- Making sure the evacuation plan is posted throughout your building in places where people can see it easily. Also make sure the evacuation plan marks at least two exits so people will have an alternative if one exit is blocked.
- Making sure everyone in your office knows the location of your fire alarms and fire extinguishers, and that they know how to use them in the event of an emergency.
- Keeping the exits clear of furniture, equipment, materials and trash, and always keep all stairways and landings clear. Never place or store anything in stairways.
In the Event of a Fire: Stay Calm
Staying calm is the absolute more important thing you can do during a fire—unfortunately, it is also the most difficult. Even so, it is crucial that you keep a clear head and don’t panic during an emergency—this is the only way that everyone will be able to evacuate as safely as possible.
- Call 911 as soon as you are safe – don’t ever assume that someone else has already called. Stay calm while talking to the dispatcher and tell them as much as you know about the situation—where the fire started, if anyone is trapped, etc. Every piece of information is vital to helping firefighters assess the situation and take action.
- Never use the elevator during a fire – always use the stairs. If there is a power outage, or if the fire department has to cut the power, the elevator may get stuck with you in it.
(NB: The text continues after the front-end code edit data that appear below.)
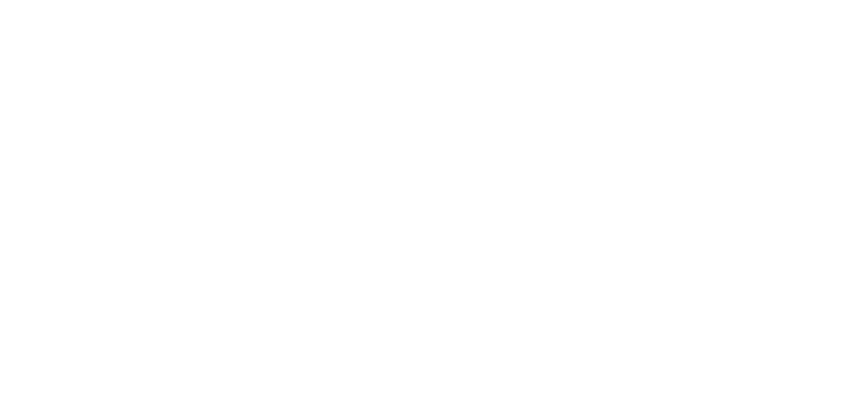
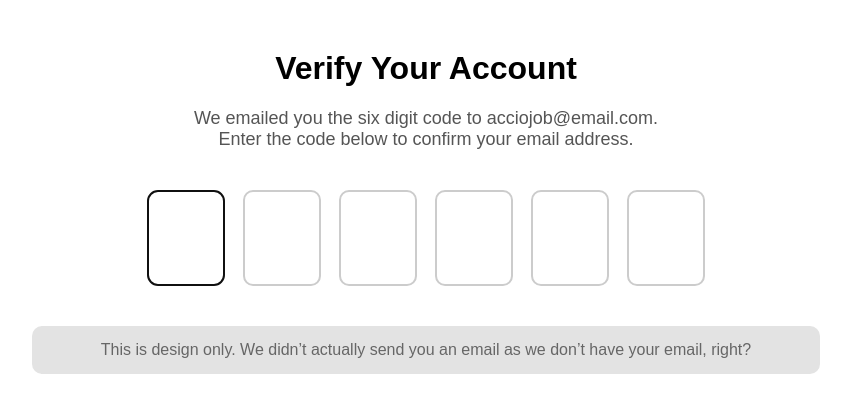
Before and after one commit to acciojob/OTP-rani-4524, a website: page main.html in a window 1280 px wide. Shown: the whole page, without its empty margins (214-1065 px from the left). Drawn offline with Linux system fonts and the light colour scheme.

Commit message:
created a submission

```diff
--- a/main.html
+++ b/main.html
@@ -7,6 +7,26 @@
 </head>
 
 <body>
+
+    <h1 id="verification_heading">Verify Your Account</h1>
+
+    <p id="verification_subtext">
+        We emailed you the six digit code to acciojob@email.com.<br>
+        Enter the code below to confirm your email address.
+    </p>
+
+    <div class="code-container">
+        <input type="text" maxlength="1" class="code" />
+        <input type="text" maxlength="1" class="code" />
+        <input type="text" maxlength="1" class="code" />
+        <input type="text" maxlength="1" class="code" />
+        <input type="text" maxlength="1" class="code" />
+        <input type="text" maxlength="1" class="code" />
+    </div>
+
+    <p class="note">
+        This is design only. We didn’t actually send you an email as we don’t have your email, right?
+    </p>
 	<!-- the entire body must be written by student -->
     <script type="text/javascript" src="./script.js">
 </script>
--- a/script.js
+++ b/script.js
@@ -1 +1,23 @@
 //your JS code here. If required.
+const inputs = document.querySelectorAll(".code");
+
+        inputs[0].focus();
+
+        inputs.forEach((input, index) => {
+            input.addEventListener("input", (e) => {
+                const value = e.target.value;
+
+                if (value.length === 1 && index < inputs.length - 1) {
+                    inputs[index + 1].focus();
+                }
+            });
+
+            input.addEventListener("keydown", (e) => {
+                if (e.key === "Backspace") {
+                    if (input.value === "" && index > 0) {
+                        inputs[index - 1].focus();
+                        inputs[index - 1].value = "";
+                    }
+                }
+            });
+        });
--- a/styles.css
+++ b/styles.css
@@ -1 +1,45 @@
 /*  your css code here. If applicable */
+
+        body {
+            font-family: Arial, sans-serif;
+            text-align: center;
+            margin-top: 50px;
+        }
+
+        #verification_heading {
+            font-size: 32px;
+            font-weight: bold;
+        }
+
+        #verification_subtext {
+            margin-top: 10px;
+            font-size: 18px;
+            color: #555;
+        }
+
+        .code-container {
+            margin-top: 40px;
+            display: flex;
+            justify-content: center;
+            gap: 18px;
+        }
+
+        .code {
+            width: 70px;
+            height: 90px;
+            font-size: 45px;
+            text-align: center;
+            border: 2px solid #ccc;
+            border-radius: 10px;
+        }
+
+        .note {
+            margin-top: 40px;
+            background: #e3e3e3;
+            padding: 15px;
+            width: 60%;
+            margin-left: auto;
+            margin-right: auto;
+            border-radius: 10px;
+            color: #666;
+        }
```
- If you have to open a door during your escape, feel the door handles with the back of your hand, then feel the door from top to bottom before you open it. If the door is too hot, don’t open it—there could be smoke or flames behind it that could rush into the room as soon as it is open, creating an oxygen glut that could be fatal. If the door is (relatively) cool, slowly open it and be prepared to quickly close it if smoke or heat rushes in.
- Evacuate as efficiently as possible, making sure you close every door behind you to contain the fire and slow it down as much as possible.
- If smoke or fire blocks your path, find a different exit as fast as possible. If you get caught in smoke during your escape, drop as low as possible and move toward the exit – heat and smoke rise, so the cleanest air is going to be closest to the floor.
In the Event of a Fire: If You Can’t Get Out
If you absolutely can’t escape, don’t worry—the fire department is on their way and they will be able to assist you. Again, a clear head is your most important tool in this situation.
- If possible, build a barricade out of desks, tables and chairs to protect you from heat, flames and smoke. Seal up any cracks by using wet jackets or towels, or any other materials you have.
- If you can find a phone within easy and safe reach, call 911 and give them your exact location—even if the fire department is already there. The dispatcher will relay with information to firefighters and they will get you out.
- If you can wait by a window, signal for help by waving something that would be visible from outside. You may even be able to open the window for fresh air—just make sure you can close it again if smoke rushes in.
- Above all, make sure you stay calm. Panicking and running around is the most dangerous thing you can do in a fire situation.